#### [SUPPLIED MATERIAL]
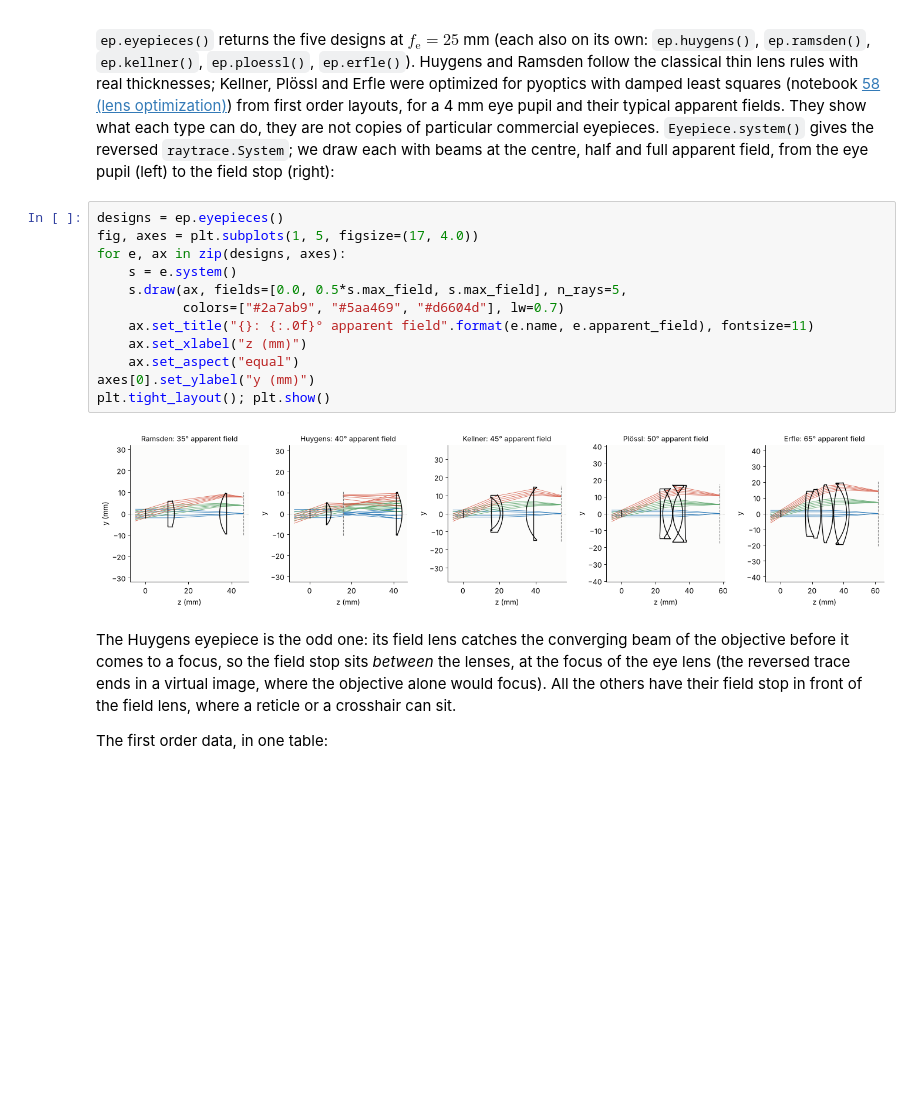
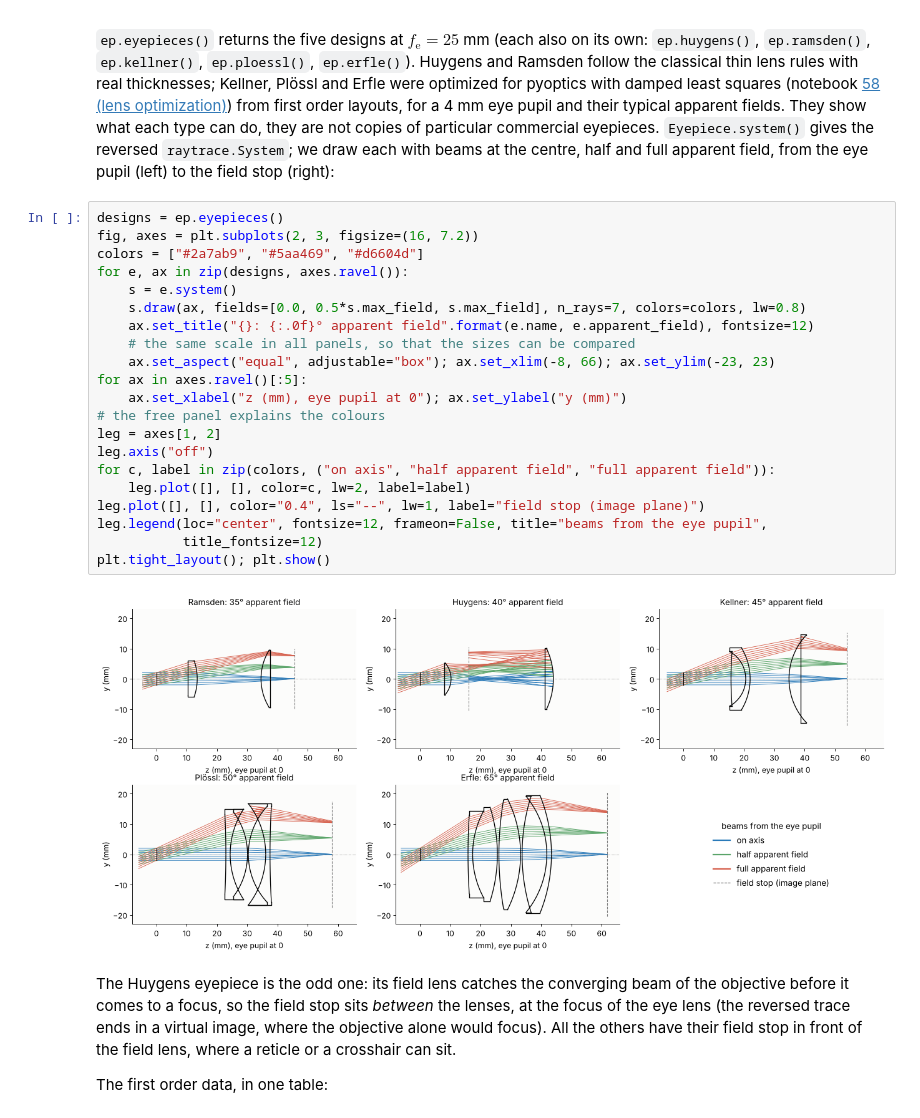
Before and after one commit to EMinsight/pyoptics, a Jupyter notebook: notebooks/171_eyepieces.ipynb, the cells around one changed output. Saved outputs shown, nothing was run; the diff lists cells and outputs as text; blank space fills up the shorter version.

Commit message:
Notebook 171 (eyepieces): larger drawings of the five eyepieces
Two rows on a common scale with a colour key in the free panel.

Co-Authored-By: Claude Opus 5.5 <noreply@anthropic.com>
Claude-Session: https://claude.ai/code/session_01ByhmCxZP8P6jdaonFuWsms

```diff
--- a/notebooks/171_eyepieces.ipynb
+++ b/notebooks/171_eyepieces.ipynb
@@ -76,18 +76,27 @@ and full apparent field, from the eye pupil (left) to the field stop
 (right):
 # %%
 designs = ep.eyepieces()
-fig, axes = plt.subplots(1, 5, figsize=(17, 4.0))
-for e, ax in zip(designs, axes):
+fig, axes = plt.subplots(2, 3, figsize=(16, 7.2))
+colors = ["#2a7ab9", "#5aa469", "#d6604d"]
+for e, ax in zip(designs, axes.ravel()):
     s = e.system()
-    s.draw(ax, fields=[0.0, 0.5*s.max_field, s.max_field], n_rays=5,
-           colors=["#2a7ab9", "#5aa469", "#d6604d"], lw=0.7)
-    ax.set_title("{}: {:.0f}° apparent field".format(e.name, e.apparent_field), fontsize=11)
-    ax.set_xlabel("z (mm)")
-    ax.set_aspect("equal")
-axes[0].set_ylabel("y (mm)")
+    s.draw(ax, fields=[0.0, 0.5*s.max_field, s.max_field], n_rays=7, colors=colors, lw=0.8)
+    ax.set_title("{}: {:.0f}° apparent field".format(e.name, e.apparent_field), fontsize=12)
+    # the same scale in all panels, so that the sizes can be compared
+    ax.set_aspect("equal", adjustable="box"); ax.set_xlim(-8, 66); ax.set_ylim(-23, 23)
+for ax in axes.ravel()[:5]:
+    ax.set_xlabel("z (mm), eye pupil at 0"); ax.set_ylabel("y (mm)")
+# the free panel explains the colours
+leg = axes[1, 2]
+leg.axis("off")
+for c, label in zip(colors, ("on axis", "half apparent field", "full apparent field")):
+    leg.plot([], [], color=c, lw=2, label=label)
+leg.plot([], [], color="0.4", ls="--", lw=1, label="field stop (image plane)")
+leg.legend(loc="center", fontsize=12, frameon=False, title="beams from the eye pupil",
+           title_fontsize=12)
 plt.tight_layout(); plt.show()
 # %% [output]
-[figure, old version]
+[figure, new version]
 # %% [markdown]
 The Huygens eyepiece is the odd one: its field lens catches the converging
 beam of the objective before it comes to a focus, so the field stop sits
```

#### [EXERCISE INSTRUCTIONS]
Count how many lines of the material hold the string "ravel". Give the number and nothing more.

#### [EXERCISE OUTPUT]
2